» TASK GOAL
Extract all lines that hold "Bogotá" from the records below.
### RECORDS FOR THE EXERCISE ###
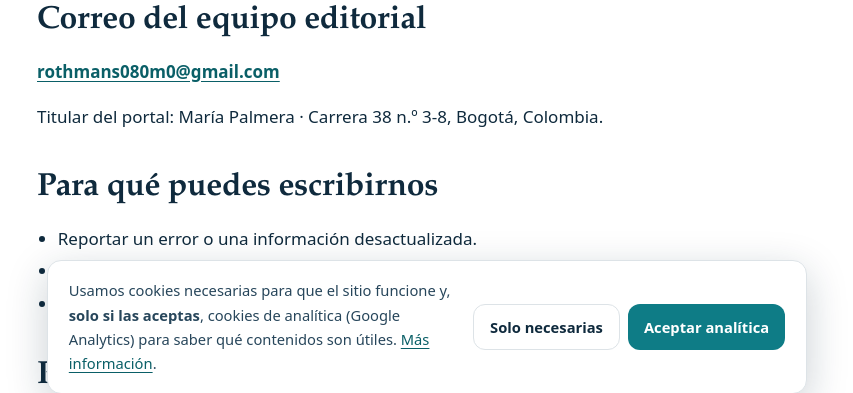
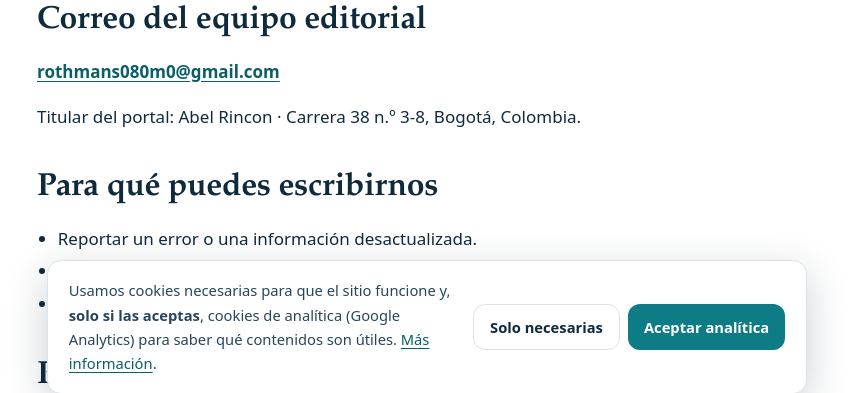
Before and after one commit to rothmans080m0-prog/ruta-clara, a PHP site: page /contacto in a window 1280 px wide. Shown: the part 390-783 px from the top of the page, without its empty margins (213-1066 px from the left). Run offline with PHP 8.4, Linux system fonts and the light colour scheme.

Commit message:
Corregir titular en paginas legales

```diff
--- a/src/content/pages/aviso-legal.php
+++ b/src/content/pages/aviso-legal.php
@@ -7,7 +7,7 @@ return [
     'body' => <<<'HTML'
 <h2>Titular del sitio</h2>
 <ul>
-  <li><strong>Titular:</strong> María Palmera (persona natural)</li>
+  <li><strong>Titular:</strong> Abel Rincon (persona natural)</li>
   <li><strong>Documento de identificación:</strong> disponible bajo solicitud ante autoridad competente; no se publica por protección de datos personales del titular.</li>
   <li><strong>Domicilio:</strong> Carrera 38 n.º 3-8, Bogotá, Colombia</li>
   <li><strong>Correo de contacto:</strong> <a href="mailto:rothmans080m0@gmail.com">rothmans080m0@gmail.com</a></li>
--- a/src/content/pages/contacto.php
+++ b/src/content/pages/contacto.php
@@ -7,7 +7,7 @@ return [
     'body' => <<<'HTML'
 <h2>Correo del equipo editorial</h2>
 <p><a href="mailto:rothmans080m0@gmail.com"><strong>rothmans080m0@gmail.com</strong></a></p>
-<p>Titular del portal: María Palmera · Carrera 38 n.º 3-8, Bogotá, Colombia.</p>
+<p>Titular del portal: Abel Rincon · Carrera 38 n.º 3-8, Bogotá, Colombia.</p>
 
 <h2>Para qué puedes escribirnos</h2>
 <ul>
--- a/src/content/pages/politica-de-privacidad.php
+++ b/src/content/pages/politica-de-privacidad.php
@@ -6,7 +6,7 @@ return [
     'lead' => 'Cómo tratamos los datos de quienes visitan el portal.',
     'body' => <<<'HTML'
 <h2>Responsable del tratamiento</h2>
-<p>María Palmera (persona natural) · Domicilio: Carrera 38 n.º 3-8, Bogotá, Colombia · Correo: <a href="mailto:rothmans080m0@gmail.com">rothmans080m0@gmail.com</a></p>
+<p>Abel Rincon (persona natural) · Domicilio: Carrera 38 n.º 3-8, Bogotá, Colombia · Correo: <a href="mailto:rothmans080m0@gmail.com">rothmans080m0@gmail.com</a></p>
 
 <h2>Principio general: recopilamos lo mínimo</h2>
 <p>Guía de Pagos SOAT Colombia <strong>no pide que te registres</strong>, no ofrece pagos, no solicita datos bancarios y no tiene formularios que recojan datos personales. El portal no consulta bases de datos oficiales sobre tu vehículo o tu persona.</p>
```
###
» WRITTEN REPLY
   <li><strong>Domicilio:</strong> Carrera 38 n.º 3-8, Bogotá, Colombia</li>
-<p>Titular del portal: María Palmera · Carrera 38 n.º 3-8, Bogotá, Colombia.</p>
+<p>Titular del portal: Abel Rincon · Carrera 38 n.º 3-8, Bogotá, Colombia.</p>
-<p>María Palmera (persona natural) · Domicilio: Carrera 38 n.º 3-8, Bogotá, Colombia · Correo: <a href="mailto:rothmans080m0@gmail.com">rothmans080m0@gmail.com</a></p>
+<p>Abel Rincon (persona natural) · Domicilio: Carrera 38 n.º 3-8, Bogotá, Colombia · Correo: <a href="mailto:rothmans080m0@gmail.com">rothmans080m0@gmail.com</a></p>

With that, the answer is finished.